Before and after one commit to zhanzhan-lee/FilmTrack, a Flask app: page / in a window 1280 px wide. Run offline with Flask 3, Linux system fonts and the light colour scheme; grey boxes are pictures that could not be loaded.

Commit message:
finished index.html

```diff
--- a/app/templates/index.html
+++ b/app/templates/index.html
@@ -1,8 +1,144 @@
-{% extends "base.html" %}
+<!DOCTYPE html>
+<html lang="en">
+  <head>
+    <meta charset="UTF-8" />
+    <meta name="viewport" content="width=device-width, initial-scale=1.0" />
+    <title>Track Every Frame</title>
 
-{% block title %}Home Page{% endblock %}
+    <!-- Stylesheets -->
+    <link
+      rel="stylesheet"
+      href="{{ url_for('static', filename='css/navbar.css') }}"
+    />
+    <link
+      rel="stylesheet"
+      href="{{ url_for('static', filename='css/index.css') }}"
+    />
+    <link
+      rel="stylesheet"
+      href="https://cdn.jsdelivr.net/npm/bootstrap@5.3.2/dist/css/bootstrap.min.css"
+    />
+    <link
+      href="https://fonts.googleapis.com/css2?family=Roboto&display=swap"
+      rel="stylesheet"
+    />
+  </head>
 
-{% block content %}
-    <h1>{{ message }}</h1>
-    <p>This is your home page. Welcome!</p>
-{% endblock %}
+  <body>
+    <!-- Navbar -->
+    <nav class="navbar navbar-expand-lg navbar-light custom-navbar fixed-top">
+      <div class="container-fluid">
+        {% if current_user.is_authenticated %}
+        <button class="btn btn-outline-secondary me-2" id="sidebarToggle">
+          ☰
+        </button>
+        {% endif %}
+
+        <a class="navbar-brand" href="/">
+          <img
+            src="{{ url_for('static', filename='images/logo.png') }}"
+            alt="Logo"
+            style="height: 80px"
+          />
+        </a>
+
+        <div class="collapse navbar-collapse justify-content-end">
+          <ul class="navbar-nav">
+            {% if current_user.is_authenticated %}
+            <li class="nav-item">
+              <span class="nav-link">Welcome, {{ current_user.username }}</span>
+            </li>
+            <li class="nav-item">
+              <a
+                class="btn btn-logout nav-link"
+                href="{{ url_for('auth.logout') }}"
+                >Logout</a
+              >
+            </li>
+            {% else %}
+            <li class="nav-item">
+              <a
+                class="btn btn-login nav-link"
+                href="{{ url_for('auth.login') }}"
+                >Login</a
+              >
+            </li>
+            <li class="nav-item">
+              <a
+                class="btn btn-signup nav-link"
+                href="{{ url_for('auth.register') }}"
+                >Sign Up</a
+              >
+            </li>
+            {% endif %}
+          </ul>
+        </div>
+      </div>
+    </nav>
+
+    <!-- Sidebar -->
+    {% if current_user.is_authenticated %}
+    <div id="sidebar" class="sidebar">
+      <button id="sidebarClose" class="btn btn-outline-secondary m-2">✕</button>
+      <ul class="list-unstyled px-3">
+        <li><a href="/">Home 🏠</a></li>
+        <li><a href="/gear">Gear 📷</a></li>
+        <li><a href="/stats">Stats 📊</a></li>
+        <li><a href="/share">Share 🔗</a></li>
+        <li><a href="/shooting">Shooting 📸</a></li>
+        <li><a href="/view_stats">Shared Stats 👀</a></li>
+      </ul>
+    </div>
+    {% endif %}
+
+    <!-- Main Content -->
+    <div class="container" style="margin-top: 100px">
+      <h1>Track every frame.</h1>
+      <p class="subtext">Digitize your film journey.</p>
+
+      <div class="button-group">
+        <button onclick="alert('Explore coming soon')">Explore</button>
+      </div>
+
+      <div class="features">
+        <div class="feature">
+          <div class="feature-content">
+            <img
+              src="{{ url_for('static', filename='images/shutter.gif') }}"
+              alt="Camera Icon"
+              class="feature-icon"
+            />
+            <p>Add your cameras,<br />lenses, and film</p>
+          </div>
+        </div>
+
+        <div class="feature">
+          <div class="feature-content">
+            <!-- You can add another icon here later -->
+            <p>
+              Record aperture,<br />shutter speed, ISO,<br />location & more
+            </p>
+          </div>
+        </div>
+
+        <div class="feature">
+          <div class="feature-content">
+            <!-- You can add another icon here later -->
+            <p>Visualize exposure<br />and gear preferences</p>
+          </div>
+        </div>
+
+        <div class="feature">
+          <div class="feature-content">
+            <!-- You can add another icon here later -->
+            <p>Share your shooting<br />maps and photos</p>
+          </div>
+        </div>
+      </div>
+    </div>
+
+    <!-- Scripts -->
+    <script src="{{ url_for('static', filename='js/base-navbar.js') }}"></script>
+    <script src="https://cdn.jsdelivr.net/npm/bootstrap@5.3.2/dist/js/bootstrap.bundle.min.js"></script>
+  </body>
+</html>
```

□ □ □

# [GOAL OF THE EXERCISE]
The output should be the entire listing, exactly as it is.

# [EXPECTED ANSWER]
Before and after one commit to zhanzhan-lee/FilmTrack, a Flask app: page / in a window 1280 px wide. Run offline with Flask 3, Linux system fonts and the light colour scheme; grey boxes are pictures that could not be loaded.

Commit message:
finished index.html

```diff
--- a/app/templates/index.html
+++ b/app/templates/index.html
@@ -1,8 +1,144 @@
-{% extends "base.html" %}
+<!DOCTYPE html>
+<html lang="en">
+  <head>
+    <meta charset="UTF-8" />
+    <meta name="viewport" content="width=device-width, initial-scale=1.0" />
+    <title>Track Every Frame</title>
 
-{% block title %}Home Page{% endblock %}
+    <!-- Stylesheets -->
+    <link
+      rel="stylesheet"
+      href="{{ url_for('static', filename='css/navbar.css') }}"
+    />
+    <link
+      rel="stylesheet"
+      href="{{ url_for('static', filename='css/index.css') }}"
+    />
+    <link
+      rel="stylesheet"
+      href="https://cdn.jsdelivr.net/npm/bootstrap@5.3.2/dist/css/bootstrap.min.css"
+    />
+    <link
+      href="https://fonts.googleapis.com/css2?family=Roboto&display=swap"
+      rel="stylesheet"
+    />
+  </head>
 
-{% block content %}
-    <h1>{{ message }}</h1>
-    <p>This is your home page. Welcome!</p>
-{% endblock %}
+  <body>
+    <!-- Navbar -->
+    <nav class="navbar navbar-expand-lg navbar-light custom-navbar fixed-top">
+      <div class="container-fluid">
+        {% if current_user.is_authenticated %}
+        <button class="btn btn-outline-secondary me-2" id="sidebarToggle">
+          ☰
+        </button>
+        {% endif %}
+
+        <a class="navbar-brand" href="/">
+          <img
+            src="{{ url_for('static', filename='images/logo.png') }}"
+            alt="Logo"
+            style="height: 80px"
+          />
+        </a>
+
+        <div class="collapse navbar-collapse justify-content-end">
+          <ul class="navbar-nav">
+            {% if current_user.is_authenticated %}
+            <li class="nav-item">
+              <span class="nav-link">Welcome, {{ current_user.username }}</span>
+            </li>
+            <li class="nav-item">
+              <a
+                class="btn btn-logout nav-link"
+                href="{{ url_for('auth.logout') }}"
+                >Logout</a
+              >
+            </li>
+            {% else %}
+            <li class="nav-item">
+              <a
+                class="btn btn-login nav-link"
+                href="{{ url_for('auth.login') }}"
+                >Login</a
+              >
+            </li>
+            <li class="nav-item">
+              <a
+                class="btn btn-signup nav-link"
+                href="{{ url_for('auth.register') }}"
+                >Sign Up</a
+              >
+            </li>
+            {% endif %}
+          </ul>
+        </div>
+      </div>
+    </nav>
+
+    <!-- Sidebar -->
+    {% if current_user.is_authenticated %}
+    <div id="sidebar" class="sidebar">
+      <button id="sidebarClose" class="btn btn-outline-secondary m-2">✕</button>
+      <ul class="list-unstyled px-3">
+        <li><a href="/">Home 🏠</a></li>
+        <li><a href="/gear">Gear 📷</a></li>
+        <li><a href="/stats">Stats 📊</a></li>
+        <li><a href="/share">Share 🔗</a></li>
+        <li><a href="/shooting">Shooting 📸</a></li>
+        <li><a href="/view_stats">Shared Stats 👀</a></li>
+      </ul>
+    </div>
+    {% endif %}
+
+    <!-- Main Content -->
+    <div class="container" style="margin-top: 100px">
+      <h1>Track every frame.</h1>
+      <p class="subtext">Digitize your film journey.</p>
+
+      <div class="button-group">
+        <button onclick="alert('Explore coming soon')">Explore</button>
+      </div>
+
+      <div class="features">
+        <div class="feature">
+          <div class="feature-content">
+            <img
+              src="{{ url_for('static', filename='images/shutter.gif') }}"
+              alt="Camera Icon"
+              class="feature-icon"
+            />
+            <p>Add your cameras,<br />lenses, and film</p>
+          </div>
+        </div>
+
+        <div class="feature">
+          <div class="feature-content">
+            <!-- You can add another icon here later -->
+            <p>
+              Record aperture,<br />shutter speed, ISO,<br />location & more
+            </p>
+          </div>
+        </div>
+
+        <div class="feature">
+          <div class="feature-content">
+            <!-- You can add another icon here later -->
+            <p>Visualize exposure<br />and gear preferences</p>
+          </div>
+        </div>
+
+        <div class="feature">
+          <div class="feature-content">
+            <!-- You can add another icon here later -->
+            <p>Share your shooting<br />maps and photos</p>
+          </div>
+        </div>
+      </div>
+    </div>
+
+    <!-- Scripts -->
+    <script src="{{ url_for('static', filename='js/base-navbar.js') }}"></script>
+    <script src="https://cdn.jsdelivr.net/npm/bootstrap@5.3.2/dist/js/bootstrap.bundle.min.js"></script>
+  </body>
+</html>
```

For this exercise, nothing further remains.